» **Exercise instructions**: Leaving out the images, please output every entry exactly as it appears.

Collection entries:
* * * * *

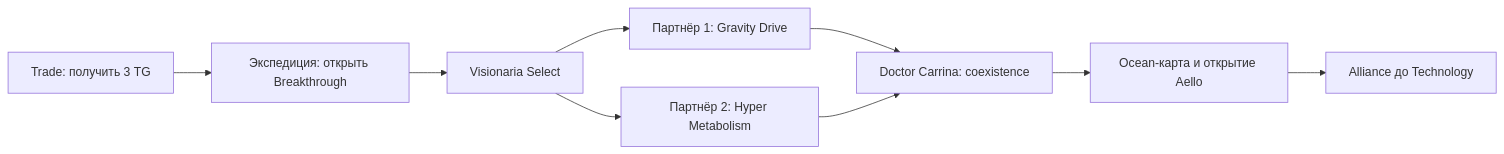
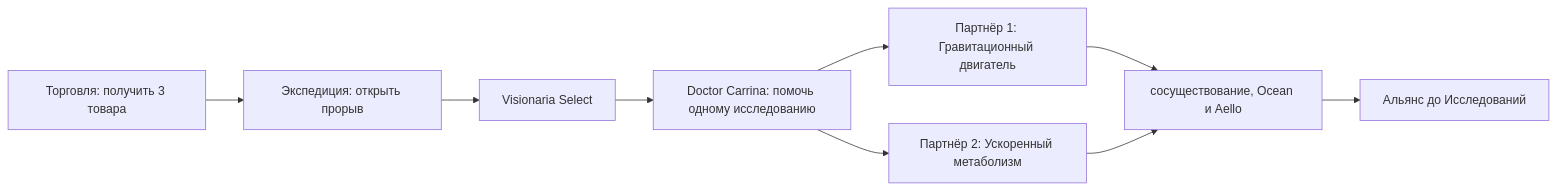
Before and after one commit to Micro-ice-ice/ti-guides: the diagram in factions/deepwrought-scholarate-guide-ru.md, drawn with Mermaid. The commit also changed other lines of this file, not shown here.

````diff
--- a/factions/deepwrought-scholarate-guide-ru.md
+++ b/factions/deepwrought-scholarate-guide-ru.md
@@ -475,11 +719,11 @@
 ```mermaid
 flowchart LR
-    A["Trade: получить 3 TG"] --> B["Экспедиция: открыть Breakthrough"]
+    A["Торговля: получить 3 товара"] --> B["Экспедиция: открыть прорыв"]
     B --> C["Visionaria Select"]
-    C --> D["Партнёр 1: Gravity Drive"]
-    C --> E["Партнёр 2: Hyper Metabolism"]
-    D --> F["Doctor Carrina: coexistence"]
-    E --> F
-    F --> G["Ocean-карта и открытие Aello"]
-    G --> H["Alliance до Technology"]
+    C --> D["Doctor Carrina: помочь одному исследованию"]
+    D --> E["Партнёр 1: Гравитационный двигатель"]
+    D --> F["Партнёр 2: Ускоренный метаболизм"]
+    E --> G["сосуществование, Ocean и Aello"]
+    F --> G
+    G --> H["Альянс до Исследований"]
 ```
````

* * * * *

» **Your solution**:
Before and after one commit to Micro-ice-ice/ti-guides: the diagram in factions/deepwrought-scholarate-guide-ru.md, drawn with Mermaid. The commit also changed other lines of this file, not shown here.

````diff
--- a/factions/deepwrought-scholarate-guide-ru.md
+++ b/factions/deepwrought-scholarate-guide-ru.md
@@ -475,11 +719,11 @@
 ```mermaid
 flowchart LR
-    A["Trade: получить 3 TG"] --> B["Экспедиция: открыть Breakthrough"]
+    A["Торговля: получить 3 товара"] --> B["Экспедиция: открыть прорыв"]
     B --> C["Visionaria Select"]
-    C --> D["Партнёр 1: Gravity Drive"]
-    C --> E["Партнёр 2: Hyper Metabolism"]
-    D --> F["Doctor Carrina: coexistence"]
-    E --> F
-    F --> G["Ocean-карта и открытие Aello"]
-    G --> H["Alliance до Technology"]
+    C --> D["Doctor Carrina: помочь одному исследованию"]
+    D --> E["Партнёр 1: Гравитационный двигатель"]
+    D --> F["Партнёр 2: Ускоренный метаболизм"]
+    E --> G["сосуществование, Ocean и Aello"]
+    F --> G
+    G --> H["Альянс до Исследований"]
 ```
````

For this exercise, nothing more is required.